Queen's University

What are the critical elements in safe school legislation to prevent bullying?

This project was supervised by Dr. Wendy Craig from the Department of Psychology at Queen's University.

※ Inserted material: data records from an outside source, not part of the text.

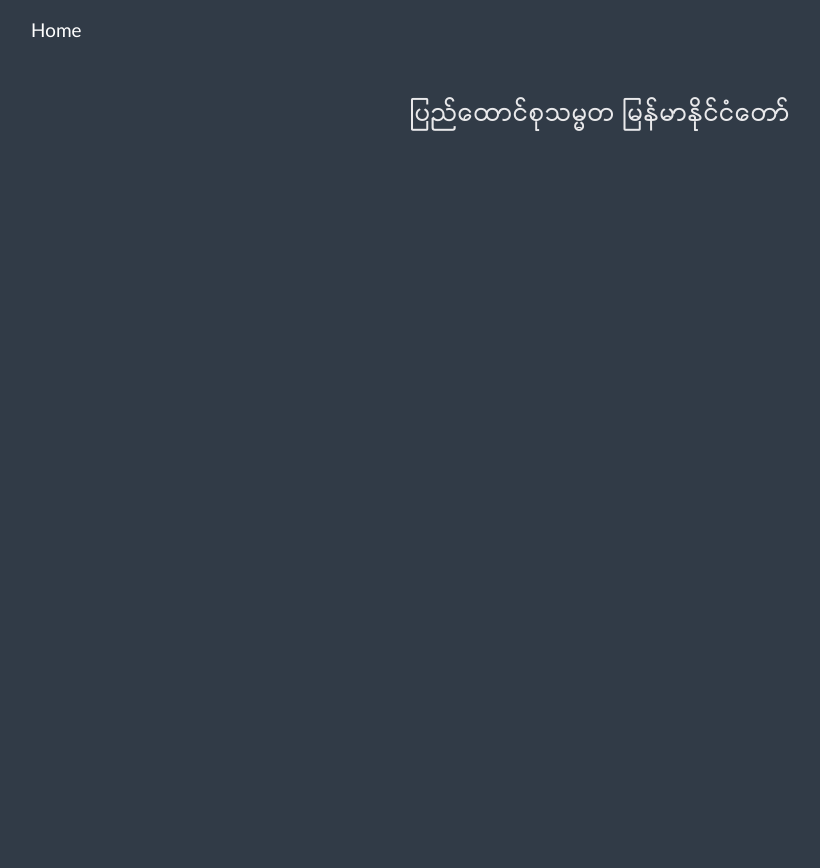
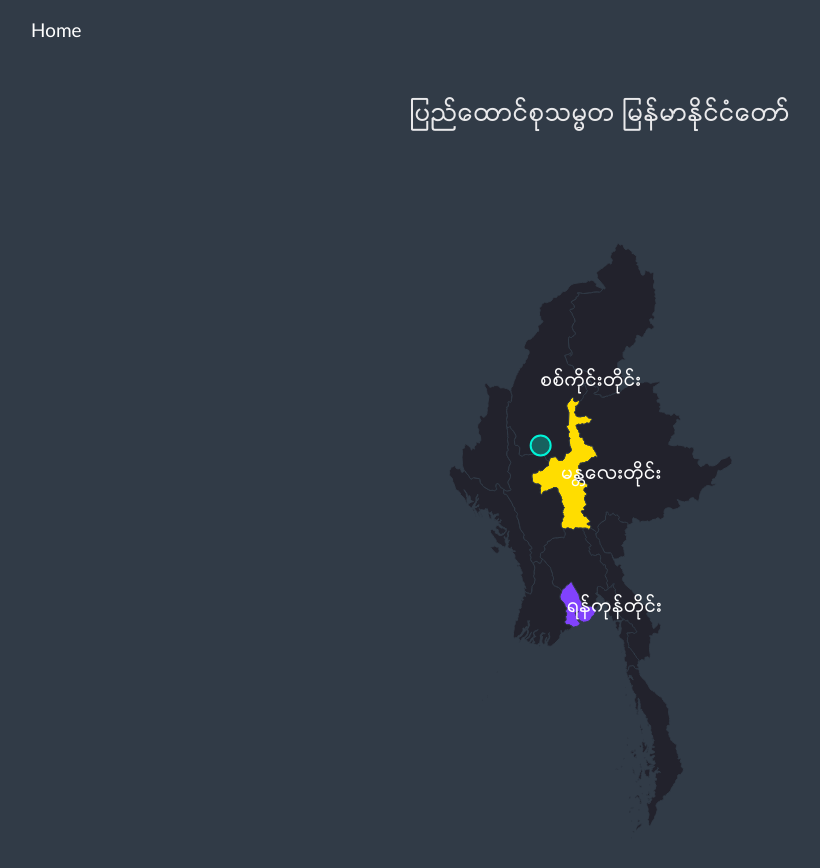
Before and after one commit to nayzawoo/maps, a website: page svg/index.html in a window 1280 px wide. Shown: the whole page, without its empty margins (39-859 px from the left). Drawn offline with Linux system fonts and the light colour scheme; files that its build step writes are made by us from their sources; files whose address does not match are found by name.

Commit message:
Update index.html

```diff
--- a/svg/index.html
+++ b/svg/index.html
@@ -6,9 +6,9 @@
 		<title>SVG map 🗺</title>
 		<script src="../bower_components/d3/d3.min.js"></script>
 		<script src="../bower_components/topojson/topojson.min.js"></script>
-		<script src="svg/js/datamaps.mmr.js"></script>
+		<script src="js/datamaps.mmr.js"></script>
 		<link rel="stylesheet" href="../common/css/bootstrap.min.css">
-		<link rel="stylesheet" href="./svg/css/style.css">
+		<link rel="stylesheet" href="./css/style.css">
 	</head>
 	<body>
 		<nav class="navbar navbar-default navbar-fixed-top">
@@ -22,6 +22,6 @@
 			<h1 id="main-title">ပြည်ထောင်စုသမ္မတ မြန်မာနိုင်ငံတော်</h1>
 			<div id="map"></div>
 		</div>
-		<script src="./svg/js/script.js"></script>
+		<script src="./js/script.js"></script>
 	</body>
 </html>
```
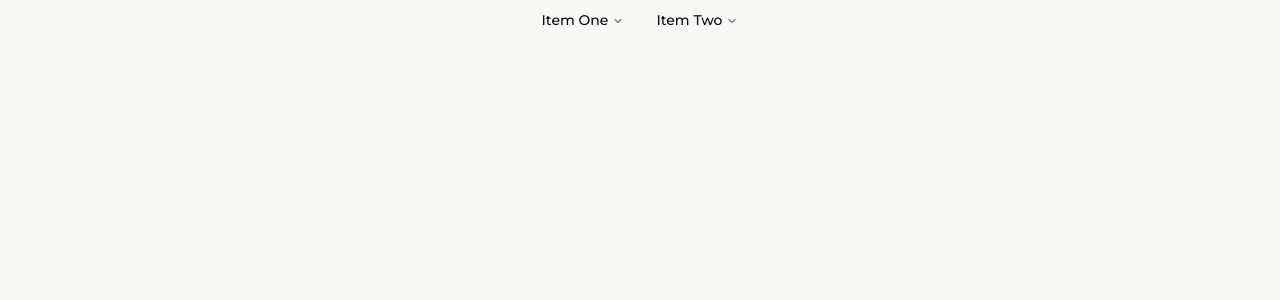
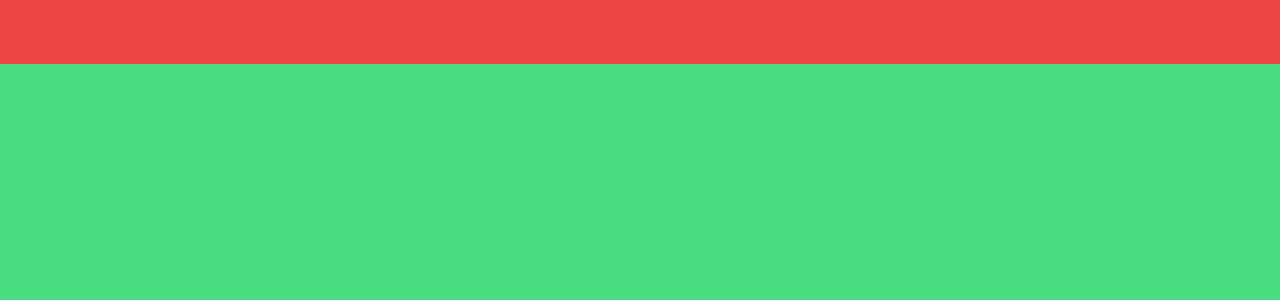
Before and after one commit to muscaa/a-la-mama, a Next.js app: page / in a window 1280 px wide. Shown: the top 300 px of the page. Built offline with nearby package versions, Linux system fonts and the light colour scheme.

Commit message:
added global navbar

```diff
--- a/src/app/contact/page.tsx
+++ b/src/app/contact/page.tsx
@@ -13,8 +13,10 @@ import { Label } from "@/components/ui/label";
 import { Input } from "@/components/ui/input";
 
 export default function Contact() {
+    console.log("Contact page mounted");
+
     return (
-        <div className="flex flex-col items-center justify-center h-screen">
+        <div className="flex flex-col items-center justify-center h-full">
             <Card className="w-[350px]">
                 <CardHeader>
                     <CardTitle>Create project</CardTitle>
--- a/src/app/layout.tsx
+++ b/src/app/layout.tsx
@@ -2,6 +2,8 @@ import type { Metadata } from "next";
 import { Montserrat } from "next/font/google";
 
 import "./globals.css";
+
+import NavBar from "@/components/NavBar";
 
 const font = Montserrat({ subsets: ["latin"] });
 
@@ -20,7 +22,12 @@ export default function RootLayout({
             <body
                 className={`${font.className} antialiased`}
             >
-                {children}
+                <div className="flex flex-col w-screen h-screen">
+                    <NavBar />
+                    <main className="h-full max-h-full overflow-y-auto">
+                        {children}
+                    </main>
+                </div>
             </body>
         </html>
     );
--- a/src/app/page.tsx
+++ b/src/app/page.tsx
@@ -1,42 +1,7 @@
-import {
-    NavigationMenu,
-    NavigationMenuContent,
-    NavigationMenuIndicator,
-    NavigationMenuItem,
-    NavigationMenuLink,
-    NavigationMenuList,
-    NavigationMenuTrigger,
-    NavigationMenuViewport,
-  } from "@/components/ui/navigation-menu"
-
-
 export default function Home() {
     return (
-        <div className="flex justify-center">
-            <NavigationMenu>
-                <NavigationMenuList>
-                    <NavigationMenuItem>
-                        <NavigationMenuTrigger>Item One</NavigationMenuTrigger>
-                        <NavigationMenuContent>
-                            <div className="p-3">
-                                hello
-                            </div>
-                        </NavigationMenuContent>
-                    </NavigationMenuItem>
-                </NavigationMenuList>
-            </NavigationMenu>
-            <NavigationMenu>
-                <NavigationMenuList>
-                    <NavigationMenuItem>
-                        <NavigationMenuTrigger>Item Two</NavigationMenuTrigger>
-                        <NavigationMenuContent>
-                            <NavigationMenuLink className="p-3" href="/contact">
-                                world
-                            </NavigationMenuLink>
-                        </NavigationMenuContent>
-                    </NavigationMenuItem>
-                </NavigationMenuList>
-            </NavigationMenu>
+        <div className="flex justify-center items-center h-[1500px] bg-green-400">
+            hello world
         </div>
     );
 }
--- /dev/null
+++ b/src/components/NavBar.tsx
@@ -0,0 +1,6 @@
+export default function NavBar() {
+    return (
+        <nav className="flex w-full h-16 min-h-16 items-center justify-center bg-red-500">
+        </nav>
+    );
+}
```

Research shows that effective school policies mean less bullying and a better school climate, but there is a limited understanding of the connection between evidence-based policy and the prevalence of bullying and victimization. The goal of this research is to determine if regional differences in policy and legislation are associated with the prevalence of bullying in Canada and the United States. Does policy predict differences at the regional level, as well as between countries? What are the critical elements within these policies and legislations that predict bullying and victimization? This study used archival data from the Canadian sample of the 2013/2014 Health Behavior in School-Aged Children (HBSC) survey. A total of 30,153 students from across Canada participated. Each legislation was coded based on a checklist reflecting best practices in the literature. High scores reflected a large quantity of evidence based policy items. Mplus 7.3 was used for multilevel modeling, with MLR estimator to account for the non-normality of the bullying variables. This study found there were national and regional differences in the evidence-base of bullying policies. There was a negative association between the comprehensiveness of a region’s anti-bullying policy and the prevalence of bullying behaviour in that region. There is a negative relationship between the number of evidence based policy items in Canadian legislation and the prevalence of bullying and victimization. Further research is needed to explore the relationship between evidence based policies and the prevalence of bullying and victimization over time.

Read the full project here.